“Your brothers went to Dotty and Glenn’s while dad took me in for a check-up. The leakage showed up to be amniotic fluid so they admitted me at 10:00 a.m. and induced labor. The lady in my room [name] was induced at the same time. It was a race to the birthing room. About 3:00 p.m. they stopped her I.V. and started to prepare for a cesarean at 6:00 p.m. I had dilated to 4-5 cm so I was moved to the birthing room. The race still wasn’t over. Who’s baby would be born first? Your daddy was a terrific coach. Helping me with controlling my breathing, hugging me, and keeping everyone in laughter with his jokes. Your head was crowned, could see you had lots of hair. I was pushing and you too had your legs straight, pushing off my diaphragm. That was uncomfortable. At 6:01 p.m. Dr. Midthun announced you were a girl. … You weighed 9 lbs 5 oz. Identical weight to your brothers! That must be a record. Your dad says my body must be programed that once the baby reaches 9 lbs 5 oz, it ejects the baby.

“You were coated in lots of cream. Looked just like a girl covered in night cream. They laid you on my chest and there you stayed for the next 45 minutes trying to open your eyes. Dad made phone calls to local people.  You’ve got strong jams for nursing. Didn’t have to teach you – you latched right on. Such a pretty girl. So round, black hair, and such pretty features. Your hair isn’t as dark as your brothers, but you look like you came from the same mold.

“The [other] baby was born at 6:36 p.m. A 9lb 7 1/2 oz girl. They named her Aundra Marie.

“We had three names chosen for you. Matthew wanted Heidi, dad wanted Gretchen, and I preferred Analiesa….

“Once we decided on Analiesa, next was to choose the middle name from a list of Ann, Ila, Fern, or Marie. My sister who died was Ann, Alan’s mom’s name is Ila Marie, my mom’s name is Fern. My middle name is Marie, so was my grandma’s (Hedwig Marie Bach). You have a long name to learn to spell — Analiesa Marie Leonhardt — All the nurses love your name. A pretty German/Austrian name for a German/Austrian girl.

“You were only 2 hours old and hadn’t been washed up yet when your dad brought your brothers to see you.
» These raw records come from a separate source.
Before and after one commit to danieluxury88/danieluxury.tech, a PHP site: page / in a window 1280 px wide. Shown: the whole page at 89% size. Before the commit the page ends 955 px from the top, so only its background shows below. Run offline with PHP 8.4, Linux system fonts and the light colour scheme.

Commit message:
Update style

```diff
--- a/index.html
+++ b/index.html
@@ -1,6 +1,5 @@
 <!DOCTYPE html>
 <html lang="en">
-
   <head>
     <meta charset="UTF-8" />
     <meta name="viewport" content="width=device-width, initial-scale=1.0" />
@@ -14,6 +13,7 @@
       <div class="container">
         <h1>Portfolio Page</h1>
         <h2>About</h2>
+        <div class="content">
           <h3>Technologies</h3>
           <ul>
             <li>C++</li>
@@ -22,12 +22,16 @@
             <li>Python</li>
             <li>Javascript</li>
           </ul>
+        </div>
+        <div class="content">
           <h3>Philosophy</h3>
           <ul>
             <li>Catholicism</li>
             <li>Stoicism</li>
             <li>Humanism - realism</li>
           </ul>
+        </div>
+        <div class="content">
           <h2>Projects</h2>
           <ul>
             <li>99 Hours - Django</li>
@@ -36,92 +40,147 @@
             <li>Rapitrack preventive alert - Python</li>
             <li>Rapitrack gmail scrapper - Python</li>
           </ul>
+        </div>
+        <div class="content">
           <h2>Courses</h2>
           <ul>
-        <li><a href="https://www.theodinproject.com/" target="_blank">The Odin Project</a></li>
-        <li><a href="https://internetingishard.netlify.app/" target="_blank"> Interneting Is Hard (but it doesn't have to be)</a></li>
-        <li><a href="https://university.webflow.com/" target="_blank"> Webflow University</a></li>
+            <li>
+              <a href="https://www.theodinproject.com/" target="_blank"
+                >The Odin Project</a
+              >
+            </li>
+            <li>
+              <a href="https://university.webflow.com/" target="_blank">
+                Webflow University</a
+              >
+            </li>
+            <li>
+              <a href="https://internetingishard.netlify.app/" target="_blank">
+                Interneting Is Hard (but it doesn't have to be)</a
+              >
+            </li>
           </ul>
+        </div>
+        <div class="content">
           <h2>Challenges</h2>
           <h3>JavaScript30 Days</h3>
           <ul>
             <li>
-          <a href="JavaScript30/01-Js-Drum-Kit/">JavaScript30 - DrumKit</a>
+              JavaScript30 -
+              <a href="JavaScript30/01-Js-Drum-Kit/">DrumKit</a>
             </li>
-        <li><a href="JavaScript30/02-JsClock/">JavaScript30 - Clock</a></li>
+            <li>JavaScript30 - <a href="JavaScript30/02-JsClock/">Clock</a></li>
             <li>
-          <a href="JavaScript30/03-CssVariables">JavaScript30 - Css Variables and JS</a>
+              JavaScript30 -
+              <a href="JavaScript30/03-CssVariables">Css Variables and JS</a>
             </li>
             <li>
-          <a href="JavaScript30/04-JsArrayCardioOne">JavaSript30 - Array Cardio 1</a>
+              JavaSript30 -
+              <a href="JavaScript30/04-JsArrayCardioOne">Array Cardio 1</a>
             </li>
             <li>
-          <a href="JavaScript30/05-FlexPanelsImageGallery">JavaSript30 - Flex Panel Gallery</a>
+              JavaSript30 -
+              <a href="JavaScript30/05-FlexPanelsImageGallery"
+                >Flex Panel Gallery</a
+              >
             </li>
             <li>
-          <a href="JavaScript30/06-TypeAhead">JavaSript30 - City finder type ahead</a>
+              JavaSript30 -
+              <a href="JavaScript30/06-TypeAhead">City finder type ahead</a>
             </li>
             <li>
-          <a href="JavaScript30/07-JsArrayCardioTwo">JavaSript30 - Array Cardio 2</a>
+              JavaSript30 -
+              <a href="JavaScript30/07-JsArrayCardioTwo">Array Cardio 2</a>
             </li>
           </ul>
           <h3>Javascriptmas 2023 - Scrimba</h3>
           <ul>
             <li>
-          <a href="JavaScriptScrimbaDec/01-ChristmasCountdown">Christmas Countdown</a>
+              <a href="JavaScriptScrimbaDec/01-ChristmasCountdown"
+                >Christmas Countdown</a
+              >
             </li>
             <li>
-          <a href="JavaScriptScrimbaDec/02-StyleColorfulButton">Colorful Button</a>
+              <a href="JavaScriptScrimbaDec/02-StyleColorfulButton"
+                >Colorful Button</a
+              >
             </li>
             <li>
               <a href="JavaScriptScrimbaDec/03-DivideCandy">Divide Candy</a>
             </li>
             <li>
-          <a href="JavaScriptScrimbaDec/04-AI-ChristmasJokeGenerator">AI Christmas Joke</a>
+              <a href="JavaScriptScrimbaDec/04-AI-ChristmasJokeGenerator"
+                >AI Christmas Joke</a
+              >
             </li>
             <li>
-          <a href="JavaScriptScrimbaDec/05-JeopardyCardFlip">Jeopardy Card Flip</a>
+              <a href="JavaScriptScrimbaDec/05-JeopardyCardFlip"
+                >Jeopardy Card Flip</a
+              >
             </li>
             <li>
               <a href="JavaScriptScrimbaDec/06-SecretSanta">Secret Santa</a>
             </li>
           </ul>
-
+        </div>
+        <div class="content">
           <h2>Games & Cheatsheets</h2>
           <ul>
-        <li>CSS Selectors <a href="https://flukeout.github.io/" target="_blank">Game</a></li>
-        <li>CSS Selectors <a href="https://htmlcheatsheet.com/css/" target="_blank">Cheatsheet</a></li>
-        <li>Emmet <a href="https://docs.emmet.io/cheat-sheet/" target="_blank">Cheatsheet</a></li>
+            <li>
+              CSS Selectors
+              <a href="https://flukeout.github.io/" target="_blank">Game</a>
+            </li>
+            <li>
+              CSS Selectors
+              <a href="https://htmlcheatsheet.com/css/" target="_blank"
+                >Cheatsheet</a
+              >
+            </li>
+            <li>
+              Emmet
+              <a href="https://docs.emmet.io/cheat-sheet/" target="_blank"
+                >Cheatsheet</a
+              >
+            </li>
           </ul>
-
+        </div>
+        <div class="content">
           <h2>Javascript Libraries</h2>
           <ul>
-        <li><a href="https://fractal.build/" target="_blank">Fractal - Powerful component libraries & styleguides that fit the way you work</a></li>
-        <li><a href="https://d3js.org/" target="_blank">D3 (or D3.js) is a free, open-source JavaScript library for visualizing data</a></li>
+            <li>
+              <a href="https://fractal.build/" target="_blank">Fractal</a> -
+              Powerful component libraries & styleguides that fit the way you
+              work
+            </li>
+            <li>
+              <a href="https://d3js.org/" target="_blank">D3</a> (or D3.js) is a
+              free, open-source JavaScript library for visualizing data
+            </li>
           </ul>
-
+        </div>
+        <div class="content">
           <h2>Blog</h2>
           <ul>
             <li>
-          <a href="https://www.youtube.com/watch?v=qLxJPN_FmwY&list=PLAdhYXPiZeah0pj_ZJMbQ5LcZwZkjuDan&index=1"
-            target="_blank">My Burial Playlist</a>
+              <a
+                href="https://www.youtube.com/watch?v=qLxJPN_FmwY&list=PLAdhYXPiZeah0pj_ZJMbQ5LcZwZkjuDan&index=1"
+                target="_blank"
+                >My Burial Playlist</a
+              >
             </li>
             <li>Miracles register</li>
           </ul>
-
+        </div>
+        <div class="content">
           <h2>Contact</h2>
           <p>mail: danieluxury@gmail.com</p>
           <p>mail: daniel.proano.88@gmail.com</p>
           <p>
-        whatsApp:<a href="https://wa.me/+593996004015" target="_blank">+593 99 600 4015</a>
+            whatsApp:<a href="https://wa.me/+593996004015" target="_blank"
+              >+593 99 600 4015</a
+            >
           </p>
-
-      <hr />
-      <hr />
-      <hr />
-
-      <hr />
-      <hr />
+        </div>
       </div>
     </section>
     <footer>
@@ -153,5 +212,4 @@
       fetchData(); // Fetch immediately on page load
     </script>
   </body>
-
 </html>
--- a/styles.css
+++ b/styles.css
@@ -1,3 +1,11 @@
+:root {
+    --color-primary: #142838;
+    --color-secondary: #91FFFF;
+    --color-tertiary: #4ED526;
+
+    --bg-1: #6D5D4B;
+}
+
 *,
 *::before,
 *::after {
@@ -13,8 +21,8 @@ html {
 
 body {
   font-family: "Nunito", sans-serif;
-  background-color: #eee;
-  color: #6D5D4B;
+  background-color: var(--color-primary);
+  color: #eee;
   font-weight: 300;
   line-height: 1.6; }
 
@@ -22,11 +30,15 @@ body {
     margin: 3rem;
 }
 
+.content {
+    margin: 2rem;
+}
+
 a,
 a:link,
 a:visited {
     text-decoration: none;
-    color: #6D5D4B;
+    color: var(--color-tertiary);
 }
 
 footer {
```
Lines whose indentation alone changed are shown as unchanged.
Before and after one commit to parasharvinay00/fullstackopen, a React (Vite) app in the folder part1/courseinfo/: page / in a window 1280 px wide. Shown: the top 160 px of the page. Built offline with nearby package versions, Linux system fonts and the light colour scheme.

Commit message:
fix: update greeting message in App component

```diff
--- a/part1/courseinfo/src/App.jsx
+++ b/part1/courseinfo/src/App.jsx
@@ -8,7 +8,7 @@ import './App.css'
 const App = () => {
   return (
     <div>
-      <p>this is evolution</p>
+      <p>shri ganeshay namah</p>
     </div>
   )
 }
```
They washed their hands, put on gowns, and held you. Benjamin hugged and kissed you, laid next to you on your bed and stroked you gently. Matthew hugged and held you.

“You wake up every 3-4 hours to eat. After nursing you, you get 1/2 to 1 oz. of water. You drink it like you just came off the desert.”